By attending the Annual Community of Learning conference this October, you’ll not only grow your network and get updated on family service agency trends – you’ll also indulge yourself by experiencing the famous hospitality of Canada’s East Coast.

Is your inner tourist tempted? Learn a little more about some of Sydney’s spectacular highlights.

In the Harbour…

In October, the harbour is a riot of colour, as the trees shimmer with rich shades of orange, yellow and red leaves, amidst bright blue, yellow, green and red houses. Below, vessels large and small sail in and out of the blue waters of the Atlantic.

Harbour visitors are greeted by traditional Celtic fiddle music stemming from The Big Fiddle. The world’s largest fiddle is 17 metres tall, weighs more than eight tons, and has been showcasing the role of the fiddle in Celtic music since being commissioned nearly 15 years ago.

Juxtaposed against the traditional harbour sites are massive white cruise ships. They transport people from afar, as vessels did back in the 1700 and 1800s. Today’s passengers are primarily tourists by way of the United States; long ago, passengers came from European countries such as Scotland, on a one-way trip to new lives.

A Slice of Sydney’s History

Strategically facing the Atlantic Ocean, Sydney has been an important harbour for hundreds of years. In town, colonial-style churches, museums and houses such as Cossit House Museum (circa 1787) preserve the early days.

Over time, Sydney evolved.

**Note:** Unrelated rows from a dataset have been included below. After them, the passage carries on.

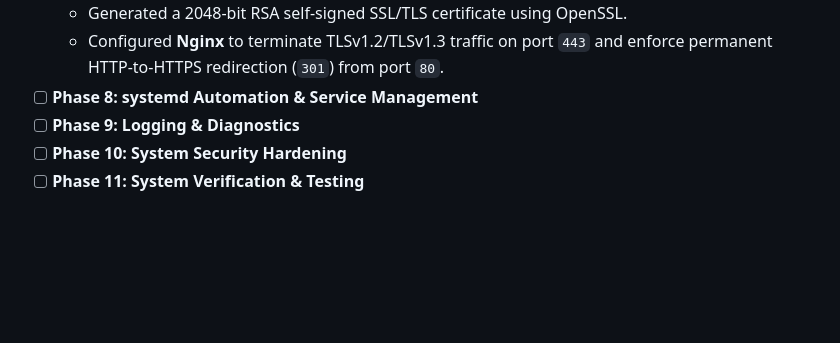
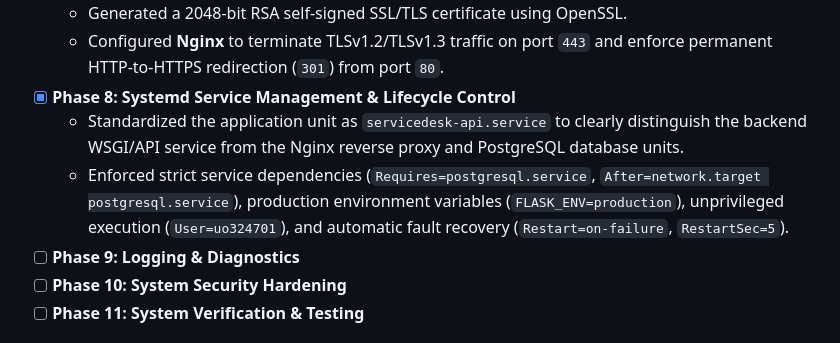
Before and after one commit to Cyborg23199/service-desk-platform, a Markdown page: README.md, the part around the change. GitHub-like rendering; blank space fills up the shorter version.

Commit message:
feat(phase-8): standardize servicedesk-api systemd unit with fault recovery

```diff
--- a/README.md
+++ b/README.md
@@ -59,7 +59,9 @@ flowchart TD
 - [x] **Phase 7: HTTPS / TLS Certificate Configuration**
   - Generated a 2048-bit RSA self-signed SSL/TLS certificate using OpenSSL.
   - Configured **Nginx** to terminate TLSv1.2/TLSv1.3 traffic on port `443` and enforce permanent HTTP-to-HTTPS redirection (`301`) from port `80`.
-- [ ] **Phase 8: systemd Automation & Service Management**
+- [x] **Phase 8: Systemd Service Management & Lifecycle Control**
+  - Standardized the application unit as `servicedesk-api.service` to clearly distinguish the backend WSGI/API service from the Nginx reverse proxy and PostgreSQL database units.
+  - Enforced strict service dependencies (`Requires=postgresql.service`, `After=network.target postgresql.service`), production environment variables (`FLASK_ENV=production`), unprivileged execution (`User=uo324701`), and automatic fault recovery (`Restart=on-failure`, `RestartSec=5`).
 - [ ] **Phase 9: Logging & Diagnostics**
 - [ ] **Phase 10: System Security Hardening**
 - [ ] **Phase 11: System Verification & Testing**
```
Also changed, not shown: docs/technical-report.md (+19 -0 lines), docs/images/08-phase8-automatic-recovery.png (added), 2 other files.
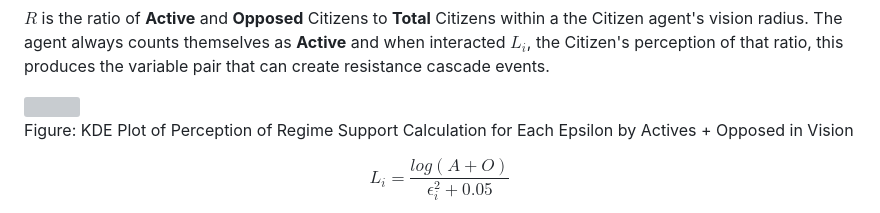
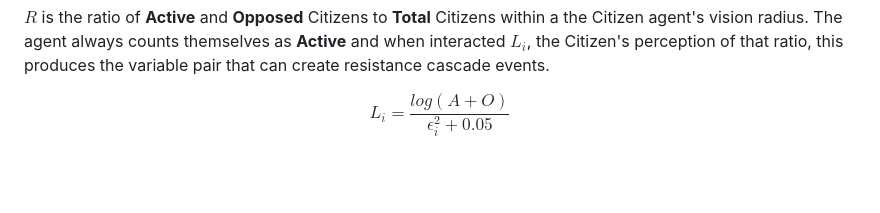
Before and after one commit to JoeHelbing/cascade, a Markdown page: README.md, the part around the change. Rendered like a GitHub page; blank space fills up the shorter version; grey boxes are pictures that could not be loaded.

```diff
--- a/README.md
+++ b/README.md
@@ -75,11 +75,6 @@ $$R = \frac{A+O}{T}$$
 
 $R$ is the ratio of **Active** and **Opposed** Citizens to **Total** Citizens within a the Citizen agent's vision radius. The agent always counts themselves as **Active** and when interacted $L_i$, the Citizen's perception of that ratio, this produces the variable pair that can create resistance cascade events.
 
-<div style="text-align:center">
-    <img src="model_analysis/kde_plot_perception_of_regime_support_high_resolution.png"  width="70%">
-    <p>Figure: KDE Plot of Perception of Regime Support Calculation for Each Epsilon by Actives + Opposed in Vision</p>
-</div>
-
 $$L_i = \frac{log(A+O)}{\epsilon_i^2 + 0.05}$$
 
 $L_i$ is the encapsulation of a Citizen agent's uncertainty of the true *private preferences* of their neighbors. This interacts with their accurate view of the ratio of who in their vicinity is **Active** or **Opposed** to create their perception of regime support. The more information control in a society, the more accurately Citizens are able to understand where "the red line" falls, but the less able they are to understand the closely held true opinions of their neighbors. As epsilon $\epsilon_i$ in $L_i$ gets smaller, it exaggerates the effect of each **Active** Citizen in view. And while it may certainly feel this way sometimes, no person has infinite uncertainty, so a constant 0.05 is added in the denominator to tamper the effect of $\epsilon_i$ at extremely low values. This constant was an arbitrary value decided upon after multiple rounds of testing and comparing model outputs. **Active** and **Opposed** Citizens in view have a dampened effect via the log function. The first **Active** agent has a large effect on moving a Citizen's perception of local regime dissatisfaction but that effect decreases for each additional agent as each agent announcing a negative or anti-regime *public preference* has less informational effect.
```
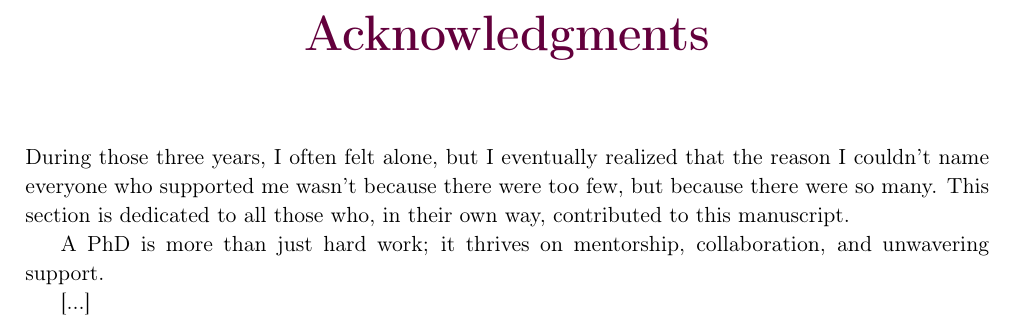
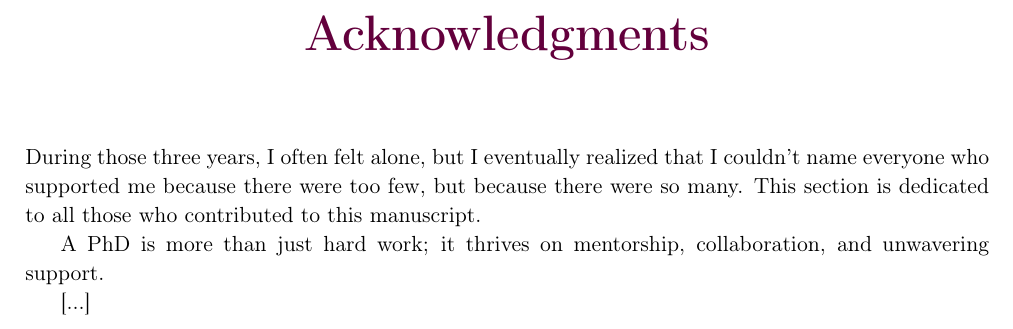
Before and after one commit to pauldubois98/PhD, a LaTeX thesis (main.tex, which reads preamble/acknowledgments.tex): part of page 3 of 45, cut so that both start at the same text. Compiled offline with pdfLaTeX.

Commit message:
ack intro v5

```diff
--- a/preamble/acknowledgments.tex
+++ b/preamble/acknowledgments.tex
@@ -13,8 +13,11 @@
 %But I eventually realized that the challenge wasn't finding people who supported me, but naming them all; there were too many.
 %This section is dedicated to everyone who, in their way, contributed to this manuscript.
 
-During those three years, I often felt alone, but I eventually realized that the reason I couldn't name everyone who supported me wasn't because there were too few, but because there were so many.
-This section is dedicated to all those who, in their own way, contributed to this manuscript.
+%During those three years, I often felt alone, but I eventually realized that the reason I couldn't name everyone who supported me wasn't because there were too few, but because there were so many.
+%This section is dedicated to all those who, in their own way, contributed to this manuscript.
+
+During those three years, I often felt alone, but I eventually realized that I couldn't name everyone who supported me because there were too few, but because there were so many.
+This section is dedicated to all those who contributed to this manuscript.
 
 A PhD is more than just hard work; it thrives on mentorship, collaboration, and unwavering support.
 
```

In the early 1900s, the town was a major producer and shipper of steel and coal. During World War II, the harbour was used as a naval base and a departure point for merchant marine ships that carried supplies to England. Museums and monuments stand testament to the many ships and sailors lost to torpedo attacks by the German U-boats that slunk along the shores of North America during the Battle of the Atlantic.

Today, Sydney is a mix of both old and new. The population of approximately 31,500 people (according to the 2011 census) embody a living Celtic culture that makes the town a tourism hot spot.

A Living Celtic Culture

Around town, sounds and sights of an ancient, seldom heard language are abundant. Gaelic was spoken by early settlers from Scotland and Ireland and is still spoken by some today. One Gaelic word visitors often come to known is céilidh (a visit), which is also known as the famous Nova Scotia kitchen party. Those who attend experience fiddle music, traditional food, storytelling and dancing.

Want to Enjoy More of Cape Breton?

Conveniently, the Annual Community of Learning Conference is followed by nine days of music, food, culture and hospitality at the Celtic Colours International Festival, running October 11 - 19 so you can extend your stay.

Learn More About the Conference on the Coast in Sydney, Nova Scotia

To learn more about the Family Service Canada Annual Community of Learning conference 2019, including hotel accommodations, and presentations on collaboration, brain science and funding that fits your agency, and how to register, visit

10 fast facts about Sydney, Nova Scotia

  1. Sydney was founded in 1795 by the British
  2. Early settlers came from Scotland and Ireland, bringing the Gaelic language
  3. The municipality was once the capital city of Cape Breton Island until 1820 when the island joined Nova Scotia
  4. Sydney was home to one of the world’s largest steel plants in the 1900s
  5. In World War II, Sydney was a strategic naval port for warships and merchant ships transporting supplies to England
  6. During the Battle of the Atlantic, German U-boats off the coast of North America attacked a Sydney convoy of 35 merchant marine ships, sinking 20
  7. The population of Sydney as of the 2011 census was 31,597
  8. The average October temperature in Sydney is 13 degrees Celsius
  9. Famous kitchen parties (céilidh in Gaelic, which means “a visit") include traditional songs, fiddle music, dancing, storytelling, and of course, food
  10. The Sydney waterfront is home to the world’s largest fiddle